The table (post clean up). Poor Leonard! His reviews were never this colourful.

Well ... that's about it ... I just signed up for Carolyn Dube's Colorful Gelli Printing Workshop. I've been watching all the wonderful videos on her blog and I love her enthusiasm. In her last post she gelli'd her freakin' shoes (!). I'm looking forward to learning a ton more fun stuff to do with my Gelli Plate. I mean, if this is what I can create in an hour with *no real* knowledge, just imagine how far from a hopeless muddle I'll be with a little more practice.

Friday, March 01, 2013

Looking back at our shadow selves ...

Today's post is a page from the Time Traveler book I contributed to the Sketchbook Project back in 2012. I was thinking the other day about how long an idea can stay with you before it finally surfaces in the form of art and/or writing.

The first time I thought about shadow selves was about 30 years ago ... my 22-year-old self was having lunch with a group of friends in a hotel restaurant in the town I grew up in, but where I hadn't lived since I was 12. We'd driven 125 miles, from the town we all currently lived in, to consider renting a house together in this new location, and I hadn't told anyone that I'd once lived here.

Through the restaurant window I could see the elementary school my 8-year-old self had attended. Since it was lunch time, the school field was alive with active, noisy children playing games that probably hadn't changed much since I'd been out on that field myself. It was like looking back in time, and what came to mind was a particular sports day when (not being athletic) my 8-year-old self volunteered to help the teachers organizing and handing out ribbons and water and bandaids.
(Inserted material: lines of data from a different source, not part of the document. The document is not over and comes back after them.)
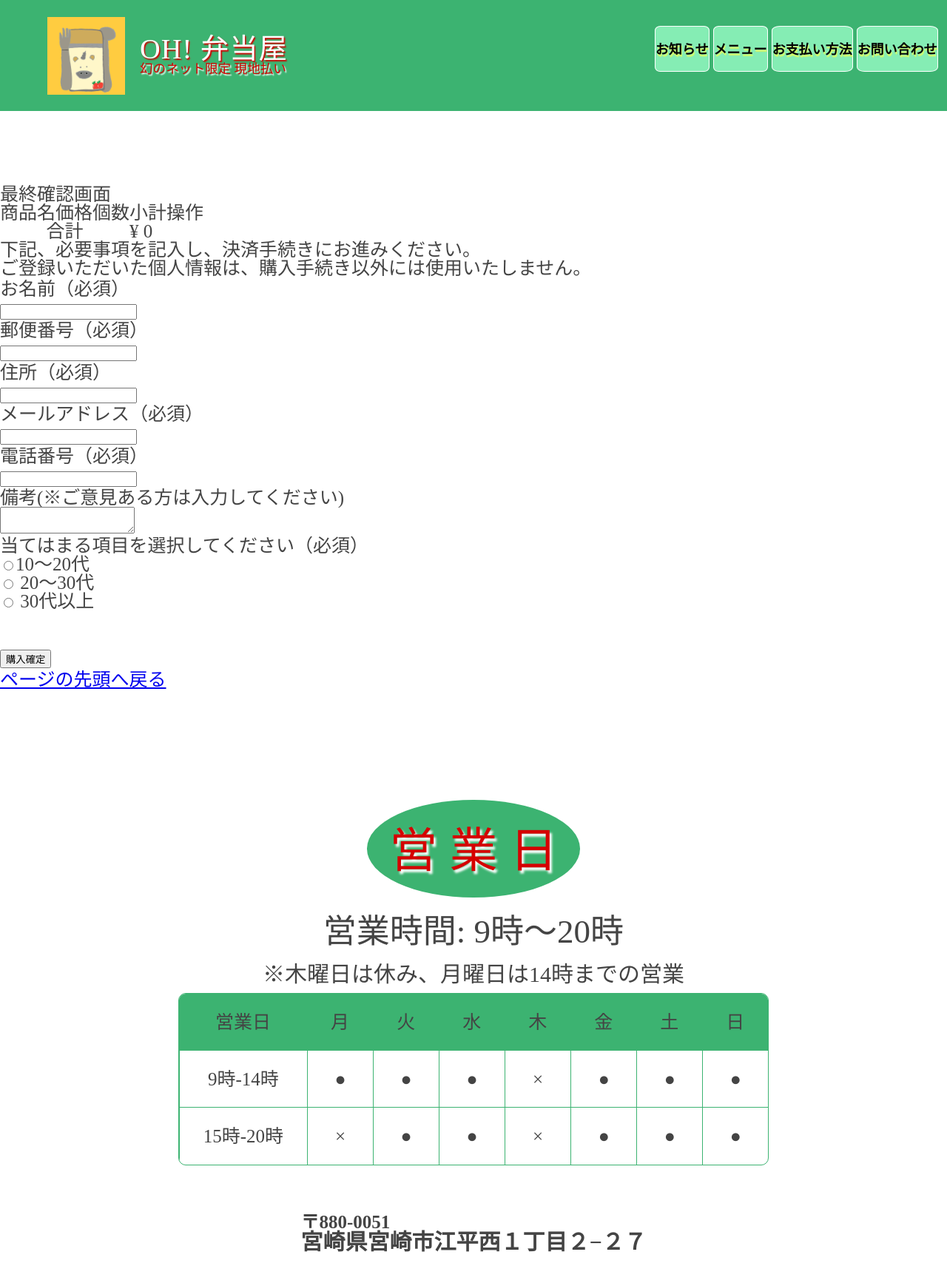
After one commit to michikofujita/oh-bento, a PHP site: page /cart.php in a window 1280 px wide. The commit adds this page. Shown: the top 1711 px of the page at 74% size. Run offline with PHP 8.4, Linux system fonts and the light colour scheme; some libraries are stand-ins or nearby versions.

Commit message:
カート

```diff
--- /dev/null
+++ b/cart.php
@@ -0,0 +1,181 @@
+<?php require 'header.php'; ?>
+<?php require 'menu.php'; ?>
+
+<?php
+session_start();
+
+$delete_name = isset($_POST['delete_name']) ? htmlspecialchars($_POST['delete_name'], ENT_QUOTES, 'utf-8') : '';
+
+if ($delete_name != '')
+    unset($_SESSION['products'][$delete_name]);
+
+$name = isset($_POST['name']) ? htmlspecialchars($_POST['name'], ENT_QUOTES, 'utf-8') : '';
+$price = isset($_POST['price']) ? htmlspecialchars($_POST['price'], ENT_QUOTES, 'utf-8') : '';
+$count = isset($_POST['count']) ? htmlspecialchars($_POST['count'], ENT_QUOTES, 'utf-8') : '';
+
+//もし、sessionにproductsがあったら
+if (isset($_SESSION['products'])) {
+    //$_SESSION['products']を$productsという変数にいれる
+    $products = $_SESSION['products'];
+    //$productsをforeachで回し、キー(商品名)と値（金額・個数）取得
+    foreach ($products as $key => $product) {
+        //もし、キーとPOSTで受け取った商品名が一致したら、
+        if ($key == $name) {
+            //既に商品がカートに入っているので、個数を足し算する
+            $count = (int) $count + (int) $product['count'];
+        }
+    }
+}
+
+
+//配列に入れるには、$name,$count,$priceの値が取得できていることが前提なのでif文で空のデータを排除する
+if ($name != '' && $count != '' && $price != '') {
+    $_SESSION['products'][$name] = [
+        'count' => $count,
+        'price' => $price
+    ];
+}
+$products = isset($_SESSION['products']) ? $_SESSION['products'] : [];
+
+
+//合計の初期値は0
+$total = 0;
+
+
+foreach ($products as $name => $product) {
+    //各商品の小計を取得
+    $subtotal = (int) $product['price'] * (int) $product['count'];
+    //各商品の小計を$totalに足す
+    $total += $subtotal;
+}
+
+
+
+// if(isset($products)){
+//        foreach($products as $key => $product){
+//            echo $key;      //商品名
+//            echo "<br>";
+//            echo $product['count'];  //商品の個数
+//            echo "<br>";
+//            echo $product['price']; //商品の金額
+//            echo "<br>";
+//        }
+//    }
+
+?>
+
+<!DOCTYPE html>
+<html lang="ja">
+
+<body id="concept">
+    <header id="top">
+        <h1>最終確認画面</h1>
+    </header>
+
+    <main>
+
+        <div class="wrapper last-wrapper">
+
+            <div class="cartlist">
+                <table class="cart-table">
+                    <thead>
+                        <tr>
+                            <th>商品名</th>
+                            <th>価格</th>
+                            <th>個数</th>
+                            <th>小計</th>
+                            <th>操作</th>
+                        </tr>
+                    </thead>
+                    <tbody>
+                        <?php foreach ($products as $name => $product): ?>
+                            <tr>
+                               <td label="商品名：">バナナ</td>
+                                <td label="価格：" class="text-right">¥500</td>
+                   <td label="個数：" class="text-right">2</td>
+                   <td label="小計：" class="text-right">¥1,000</td>
+                                <td label="商品名：">
+                                    <?php echo $name; ?>
+                                </td>
+                                <td label="価格：" class="text-right">¥
+                                    <?php echo $product['price']; ?>
+                                </td>
+                                <td label="個数：" class="text-right">
+                                    <?php echo $product['count']; ?>
+                                </td>
+                                <td label="小計：" class="text-right">¥
+                                    <?php echo $product['price'] * $product['count']; ?>
+                                </td>
+                                <td>
+                                    <form action="cart.php" method="post">
+                                        <input type="hidden" name="delete_name" value="<?php echo $name; ?>">
+                                        <!-- <button type="button" class="btn btn-red">削除</button> -->
+                                        <button type="submit" class="btn btn-red">削除</button>
+                                    </form>
+                                </td>
+                            </tr>
+                        <?php endforeach; ?>
+
+                        <tr class="total">
+                            <th colspan="3">合計</th>
+                            <td colspan="2">¥
+                                <?php echo $total; ?>
+                            </td>
+                            <!-- <td colspan="2">0</td> -->
+                        </tr>
+
+                    </tbody>
+                </table>
+
+
+            </div>
+        </div>
+
+        <ul class="confirm">
+            <li>下記、必要事項を記入し、決済手続きにお進みください。<br>
+                ご登録いただいた個人情報は、購入手続き以外には使用いたしません。</li>
+        </ul>
+
+        <form action="#" class="delivery">
+            <p><label>お名前（必須）<br>
+                    <input type="text" name="name" required></label></p>
+            <p><label>郵便番号（必須）<br>
+                    <input type="text" name="number" required></label></p>
+            <p><label>住所（必須）<br>
+                    <input type="text" name="address" required></label></p>
+            <p><label>メールアドレス（必須）<br>
+                    <input type="email" name="mail" required></label></p>
+            <p><label>電話番号（必須）<br>
+                    <input type="tel" name="tel" required></label></p>
+            <p><label>備考(※ご意見ある方は入力してください)<br>
+                    <textarea name="comment"></textarea></label></p>
+            <p class="kessaihouhou">当てはまる項目を選択してください（必須）
+                <div class="creditkessai"><input type="radio" name="q1" value="クレジット決済">10～20代</div>
+                <div class="convenikessai"><input type="radio" name="q1" value="コンビニ決済"> 20～30代</div>
+                <div class="convenikessai"><input type="radio" name="q1" value="コンビニ決済"> 30代以上</div>
+            </p>
+            <div class="book" style="margin-top: 50px;">
+            <button class="credit" onclick="location.href='credit.html'">購入確定</button>
+            </div>
+        </form>
+
+    </main>
+    <footer>
+        <p id="pagetop"><a href="#top">ページの先頭へ戻る</a></p>
+    </footer>
+    <script src="https://ajax.googleapis.com/ajax/libs/jquery/3.2.1/jquery.min.js"></script>
+    <script>
+        $(function () {
+            // ハンバーガーメニューの動作
+            $('.toggle').click(function () {
+                $("header").toggleClass('open');
+                $(".sp-menu").slideToggle(500);
+            });
+        });
+    </script>
+</body>
+
+</html>
+
+<?php require 'address.php'; ?>
+<?php require 'footer.php'; ?>
--- a/cash.php
+++ b/cash.php
@@ -4,7 +4,7 @@
    <!-- 商品 -->
    <main id="cash">
       <h3>お支払い方法</h3>
-      <p class = "tyuui"><img src="images\image.png" alt=""width="350" height="150"></p>
+      <p class = "top"><img src="images\img01.png" alt=""width="350" height="150"></p>
       <p>以下は当店で利用可能なお支払い方法は、現金のみとなっております。</p>
       <p>ご不明点があれば、お気軽にお問い合わせください。</p>
    </main>
--- a/index.php
+++ b/index.php
@@ -2,7 +2,6 @@
 <?php require 'menu.php'; ?>
 
    <!-- 商品 -->
-
  <?php //require 'product.php'; ?>
 
    <!-- 商品 -->
```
I remembered the day very well, and at lunch time on that day, I'd been sitting at a table putting ribbons in order, facing the very restaurant my 22-year-old self would someday be sitting in.

And if that wasn't odd enough, my 12-year-old self had taken music lessons in one of the hotel meeting rooms, so now there were three of my shadow selves, all within easy reach of each other. Even at 22, my awareness of this overlapping of shadow selves made an impression on me.

The second time I thought about shadow selves was while traveling in New Brunswick in my mid-30's. I'd made a trip back east to meet my parents' families, and at one point was traveling by bus from one small town to another. I was dropped off at the pickup point (a gas station) to wait for a bus that might be along in anywhere from 20 minutes to an hour. It was a pleasant sunny day, and the gas station had provided a comfy, sheltered bench outside for waiting passengers. I did what I always do in times like these ~ I took out my journal. I started writing about the people and places I'd seen so far, and a half hour later the bus came and I got on board. If there's one thing I learned 'back east', it's that hurry is not in the vocabulary. The bus was not in a hurry to get on the road ~ we were there for at least another half hour. In that time, other people arrived and boarded, and I continued writing. From my seat in the bus I could see the bench I'd been waiting on, and I saw myself there, on the bench writing, and I was now, on the bus writing. I was thinking how unlikely it was that I was there at all (so far from home in BC) about how insubstantial all these past selves are, and since I was writing, I wrote about it, mentioning not only that current experience, but looking back on my 22-year-old awareness of it as well.

Fast forward another 20 years, and in my journal I'm making page after page of notes for the Time Traveler project, realizing we all travel in time, we just do it one day at a time. And in every second we leave ghost imprints of ourselves wherever we go. I was thinking about this: where are we most solid and what does this tell us about ourselves? What can we learn from where my shadow selves have been? Can we go back there and relive our experiences in other times? Of course we can ...